::: Dataset content

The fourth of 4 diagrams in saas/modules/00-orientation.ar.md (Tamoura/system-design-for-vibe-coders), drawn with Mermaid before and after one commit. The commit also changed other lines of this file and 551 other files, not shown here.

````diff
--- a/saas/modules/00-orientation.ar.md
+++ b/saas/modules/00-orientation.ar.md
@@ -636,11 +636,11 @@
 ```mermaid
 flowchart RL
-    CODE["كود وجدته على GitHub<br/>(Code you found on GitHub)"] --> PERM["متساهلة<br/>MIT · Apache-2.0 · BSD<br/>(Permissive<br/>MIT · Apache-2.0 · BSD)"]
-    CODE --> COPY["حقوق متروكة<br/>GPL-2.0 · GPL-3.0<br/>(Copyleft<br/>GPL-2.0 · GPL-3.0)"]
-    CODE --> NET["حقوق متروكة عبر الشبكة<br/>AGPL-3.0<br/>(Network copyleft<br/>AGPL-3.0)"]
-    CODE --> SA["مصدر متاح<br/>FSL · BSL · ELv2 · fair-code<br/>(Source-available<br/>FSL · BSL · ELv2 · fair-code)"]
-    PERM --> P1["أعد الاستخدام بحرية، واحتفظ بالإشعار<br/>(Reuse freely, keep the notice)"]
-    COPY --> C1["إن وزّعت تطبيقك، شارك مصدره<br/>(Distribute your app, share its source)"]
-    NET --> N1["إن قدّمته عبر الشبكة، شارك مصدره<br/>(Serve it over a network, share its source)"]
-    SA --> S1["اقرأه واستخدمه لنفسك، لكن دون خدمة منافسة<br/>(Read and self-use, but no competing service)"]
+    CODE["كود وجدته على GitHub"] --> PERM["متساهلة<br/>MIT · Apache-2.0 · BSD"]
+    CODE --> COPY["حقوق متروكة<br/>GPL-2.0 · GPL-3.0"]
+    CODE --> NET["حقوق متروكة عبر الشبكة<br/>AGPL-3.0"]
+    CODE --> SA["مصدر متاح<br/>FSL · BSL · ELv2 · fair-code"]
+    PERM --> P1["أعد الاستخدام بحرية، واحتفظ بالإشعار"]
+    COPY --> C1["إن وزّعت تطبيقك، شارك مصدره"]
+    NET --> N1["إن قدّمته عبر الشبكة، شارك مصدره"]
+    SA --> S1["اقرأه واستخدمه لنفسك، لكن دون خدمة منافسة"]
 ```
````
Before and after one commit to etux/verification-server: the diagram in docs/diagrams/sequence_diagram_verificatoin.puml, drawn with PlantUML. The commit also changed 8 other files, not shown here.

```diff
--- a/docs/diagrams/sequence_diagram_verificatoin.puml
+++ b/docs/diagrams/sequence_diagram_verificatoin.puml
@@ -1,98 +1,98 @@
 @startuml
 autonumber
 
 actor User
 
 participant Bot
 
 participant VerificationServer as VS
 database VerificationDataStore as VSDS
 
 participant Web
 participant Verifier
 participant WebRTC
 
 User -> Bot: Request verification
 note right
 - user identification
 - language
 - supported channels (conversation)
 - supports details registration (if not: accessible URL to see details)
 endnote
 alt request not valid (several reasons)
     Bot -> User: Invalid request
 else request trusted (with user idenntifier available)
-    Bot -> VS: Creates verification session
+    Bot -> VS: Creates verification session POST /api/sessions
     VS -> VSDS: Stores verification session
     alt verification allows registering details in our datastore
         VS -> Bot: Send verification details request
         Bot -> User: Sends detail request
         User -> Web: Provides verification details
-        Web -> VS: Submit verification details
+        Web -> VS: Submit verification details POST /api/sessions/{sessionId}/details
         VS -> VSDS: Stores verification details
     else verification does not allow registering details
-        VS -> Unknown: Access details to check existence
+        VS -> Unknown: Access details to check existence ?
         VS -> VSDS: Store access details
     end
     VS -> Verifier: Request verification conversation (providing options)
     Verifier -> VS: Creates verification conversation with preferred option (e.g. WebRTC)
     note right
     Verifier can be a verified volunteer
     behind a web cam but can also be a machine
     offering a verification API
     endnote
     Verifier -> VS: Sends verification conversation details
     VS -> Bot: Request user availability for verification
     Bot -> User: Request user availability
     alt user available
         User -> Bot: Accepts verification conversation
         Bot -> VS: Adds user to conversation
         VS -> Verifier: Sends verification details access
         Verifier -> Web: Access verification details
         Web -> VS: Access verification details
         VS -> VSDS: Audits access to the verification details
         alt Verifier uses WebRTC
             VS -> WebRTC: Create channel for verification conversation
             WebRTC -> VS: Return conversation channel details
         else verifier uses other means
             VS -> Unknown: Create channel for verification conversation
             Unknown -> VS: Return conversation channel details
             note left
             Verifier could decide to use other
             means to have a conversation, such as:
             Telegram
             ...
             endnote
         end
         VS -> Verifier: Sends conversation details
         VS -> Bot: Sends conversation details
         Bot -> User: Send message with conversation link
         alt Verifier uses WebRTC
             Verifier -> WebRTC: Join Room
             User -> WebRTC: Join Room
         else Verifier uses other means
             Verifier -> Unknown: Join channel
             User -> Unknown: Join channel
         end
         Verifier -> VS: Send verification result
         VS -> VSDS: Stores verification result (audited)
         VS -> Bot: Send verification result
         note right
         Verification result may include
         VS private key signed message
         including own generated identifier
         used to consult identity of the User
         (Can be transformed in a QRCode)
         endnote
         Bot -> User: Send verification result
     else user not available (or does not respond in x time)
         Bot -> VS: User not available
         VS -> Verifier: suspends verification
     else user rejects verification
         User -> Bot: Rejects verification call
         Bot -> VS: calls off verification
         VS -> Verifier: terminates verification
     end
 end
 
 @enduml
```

::::::

What to work on: Set down the material above again, word for word.

Exercise output:
The fourth of 4 diagrams in saas/modules/00-orientation.ar.md (Tamoura/system-design-for-vibe-coders), drawn with Mermaid before and after one commit. The commit also changed other lines of this file and 551 other files, not shown here.

````diff
--- a/saas/modules/00-orientation.ar.md
+++ b/saas/modules/00-orientation.ar.md
@@ -636,11 +636,11 @@
 ```mermaid
 flowchart RL
-    CODE["كود وجدته على GitHub<br/>(Code you found on GitHub)"] --> PERM["متساهلة<br/>MIT · Apache-2.0 · BSD<br/>(Permissive<br/>MIT · Apache-2.0 · BSD)"]
-    CODE --> COPY["حقوق متروكة<br/>GPL-2.0 · GPL-3.0<br/>(Copyleft<br/>GPL-2.0 · GPL-3.0)"]
-    CODE --> NET["حقوق متروكة عبر الشبكة<br/>AGPL-3.0<br/>(Network copyleft<br/>AGPL-3.0)"]
-    CODE --> SA["مصدر متاح<br/>FSL · BSL · ELv2 · fair-code<br/>(Source-available<br/>FSL · BSL · ELv2 · fair-code)"]
-    PERM --> P1["أعد الاستخدام بحرية، واحتفظ بالإشعار<br/>(Reuse freely, keep the notice)"]
-    COPY --> C1["إن وزّعت تطبيقك، شارك مصدره<br/>(Distribute your app, share its source)"]
-    NET --> N1["إن قدّمته عبر الشبكة، شارك مصدره<br/>(Serve it over a network, share its source)"]
-    SA --> S1["اقرأه واستخدمه لنفسك، لكن دون خدمة منافسة<br/>(Read and self-use, but no competing service)"]
+    CODE["كود وجدته على GitHub"] --> PERM["متساهلة<br/>MIT · Apache-2.0 · BSD"]
+    CODE --> COPY["حقوق متروكة<br/>GPL-2.0 · GPL-3.0"]
+    CODE --> NET["حقوق متروكة عبر الشبكة<br/>AGPL-3.0"]
+    CODE --> SA["مصدر متاح<br/>FSL · BSL · ELv2 · fair-code"]
+    PERM --> P1["أعد الاستخدام بحرية، واحتفظ بالإشعار"]
+    COPY --> C1["إن وزّعت تطبيقك، شارك مصدره"]
+    NET --> N1["إن قدّمته عبر الشبكة، شارك مصدره"]
+    SA --> S1["اقرأه واستخدمه لنفسك، لكن دون خدمة منافسة"]
 ```
````
Before and after one commit to etux/verification-server: the diagram in docs/diagrams/sequence_diagram_verificatoin.puml, drawn with PlantUML. The commit also changed 8 other files, not shown here.

```diff
--- a/docs/diagrams/sequence_diagram_verificatoin.puml
+++ b/docs/diagrams/sequence_diagram_verificatoin.puml
@@ -1,98 +1,98 @@
 @startuml
 autonumber
 
 actor User
 
 participant Bot
 
 participant VerificationServer as VS
 database VerificationDataStore as VSDS
 
 participant Web
 participant Verifier
 participant WebRTC
 
 User -> Bot: Request verification
 note right
 - user identification
 - language
 - supported channels (conversation)
 - supports details registration (if not: accessible URL to see details)
 endnote
 alt request not valid (several reasons)
     Bot -> User: Invalid request
 else request trusted (with user idenntifier available)
-    Bot -> VS: Creates verification session
+    Bot -> VS: Creates verification session POST /api/sessions
     VS -> VSDS: Stores verification session
     alt verification allows registering details in our datastore
         VS -> Bot: Send verification details request
         Bot -> User: Sends detail request
         User -> Web: Provides verification details
-        Web -> VS: Submit verification details
+        Web -> VS: Submit verification details POST /api/sessions/{sessionId}/details
         VS -> VSDS: Stores verification details
     else verification does not allow registering details
-        VS -> Unknown: Access details to check existence
+        VS -> Unknown: Access details to check existence ?
         VS -> VSDS: Store access details
     end
     VS -> Verifier: Request verification conversation (providing options)
     Verifier -> VS: Creates verification conversation with preferred option (e.g. WebRTC)
     note right
     Verifier can be a verified volunteer
     behind a web cam but can also be a machine
     offering a verification API
     endnote
     Verifier -> VS: Sends verification conversation details
     VS -> Bot: Request user availability for verification
     Bot -> User: Request user availability
     alt user available
         User -> Bot: Accepts verification conversation
         Bot -> VS: Adds user to conversation
         VS -> Verifier: Sends verification details access
         Verifier -> Web: Access verification details
         Web -> VS: Access verification details
         VS -> VSDS: Audits access to the verification details
         alt Verifier uses WebRTC
             VS -> WebRTC: Create channel for verification conversation
             WebRTC -> VS: Return conversation channel details
         else verifier uses other means
             VS -> Unknown: Create channel for verification conversation
             Unknown -> VS: Return conversation channel details
             note left
             Verifier could decide to use other
             means to have a conversation, such as:
             Telegram
             ...
             endnote
         end
         VS -> Verifier: Sends conversation details
         VS -> Bot: Sends conversation details
         Bot -> User: Send message with conversation link
         alt Verifier uses WebRTC
             Verifier -> WebRTC: Join Room
             User -> WebRTC: Join Room
         else Verifier uses other means
             Verifier -> Unknown: Join channel
             User -> Unknown: Join channel
         end
         Verifier -> VS: Send verification result
         VS -> VSDS: Stores verification result (audited)
         VS -> Bot: Send verification result
         note right
         Verification result may include
         VS private key signed message
         including own generated identifier
         used to consult identity of the User
         (Can be transformed in a QRCode)
         endnote
         Bot -> User: Send verification result
     else user not available (or does not respond in x time)
         Bot -> VS: User not available
         VS -> Verifier: suspends verification
     else user rejects verification
         User -> Bot: Rejects verification call
         Bot -> VS: calls off verification
         VS -> Verifier: terminates verification
     end
 end
 
 @enduml
```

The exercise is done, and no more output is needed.